Putin reiterated that the crisis around North Korea should be resolved only by political means, and that it posed a threat to peace and stability in the region.

He called for it to be resolved through a road map proposed by Moscow and Beijing.

Putin also said he and Abe discussed the prospect of joint economic activities by their countries on the disputed Kurile islands.

The islands, called the Northern Territories in Japan and the Southern Kuriles in Russia, were seized by Soviet forces at the end of World War Two, when 17,000 Japanese residents were forced to flee.

Putin said he and Abe discussed the prospect of a peace treaty officially ending World War Two hostilities, which has never been signed because of the territorial dispute. Putin did not say how close the two countries were to such an agreement.

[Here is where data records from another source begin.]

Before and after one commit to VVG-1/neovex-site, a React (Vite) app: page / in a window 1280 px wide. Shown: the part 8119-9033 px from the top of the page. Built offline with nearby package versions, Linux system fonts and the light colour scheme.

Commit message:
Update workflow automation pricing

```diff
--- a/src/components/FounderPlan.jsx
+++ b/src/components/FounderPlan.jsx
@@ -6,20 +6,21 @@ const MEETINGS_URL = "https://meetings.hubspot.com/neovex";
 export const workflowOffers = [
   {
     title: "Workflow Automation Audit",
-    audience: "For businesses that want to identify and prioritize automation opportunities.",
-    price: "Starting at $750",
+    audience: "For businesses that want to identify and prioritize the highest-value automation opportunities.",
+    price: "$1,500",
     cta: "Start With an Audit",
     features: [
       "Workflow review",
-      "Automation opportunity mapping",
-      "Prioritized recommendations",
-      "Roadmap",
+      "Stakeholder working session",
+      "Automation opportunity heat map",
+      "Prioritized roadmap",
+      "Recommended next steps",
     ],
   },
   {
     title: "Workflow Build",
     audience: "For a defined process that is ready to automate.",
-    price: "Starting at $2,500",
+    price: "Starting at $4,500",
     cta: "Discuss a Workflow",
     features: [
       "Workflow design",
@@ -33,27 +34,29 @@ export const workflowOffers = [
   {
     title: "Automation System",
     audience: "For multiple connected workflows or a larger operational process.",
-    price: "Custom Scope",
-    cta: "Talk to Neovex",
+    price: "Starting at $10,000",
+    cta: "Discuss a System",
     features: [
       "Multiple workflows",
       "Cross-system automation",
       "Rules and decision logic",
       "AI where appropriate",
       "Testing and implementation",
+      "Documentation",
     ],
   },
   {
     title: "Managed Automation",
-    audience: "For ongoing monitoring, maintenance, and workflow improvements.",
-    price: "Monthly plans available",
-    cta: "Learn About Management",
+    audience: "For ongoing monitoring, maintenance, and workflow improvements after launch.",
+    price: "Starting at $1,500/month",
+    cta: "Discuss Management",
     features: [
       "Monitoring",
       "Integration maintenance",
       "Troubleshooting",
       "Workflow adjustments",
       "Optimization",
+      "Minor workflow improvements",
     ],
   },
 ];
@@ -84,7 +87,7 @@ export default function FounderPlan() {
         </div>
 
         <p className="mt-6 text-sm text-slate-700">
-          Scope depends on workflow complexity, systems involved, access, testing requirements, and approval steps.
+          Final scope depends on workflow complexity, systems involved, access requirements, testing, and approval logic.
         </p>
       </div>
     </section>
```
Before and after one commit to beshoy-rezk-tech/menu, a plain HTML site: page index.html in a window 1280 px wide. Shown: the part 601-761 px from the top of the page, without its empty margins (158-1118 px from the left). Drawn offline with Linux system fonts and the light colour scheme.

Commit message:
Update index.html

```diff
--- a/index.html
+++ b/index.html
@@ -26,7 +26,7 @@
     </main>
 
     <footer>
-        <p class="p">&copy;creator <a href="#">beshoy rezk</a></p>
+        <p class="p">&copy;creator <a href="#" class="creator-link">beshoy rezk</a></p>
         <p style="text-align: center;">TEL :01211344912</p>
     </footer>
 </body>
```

Kremlin spokesman Dmitry Peskov later said there could not be a timeframe for concluding a treaty.

“This is a very complicated and sensitive issue,” he said.

“Russia and Japan are steadily building up mutual trust, mutually beneficial cooperation, which cannot but promote the creation of a favorable atmosphere for finding a solution for the peace treaty.”

Reporting by Oksana Kobzeva, Denis Pinchuk and Katya Golubkova; Writing by Gabrielle Tétrault-Farber; Editing by Christian Lowe and Andrew Roche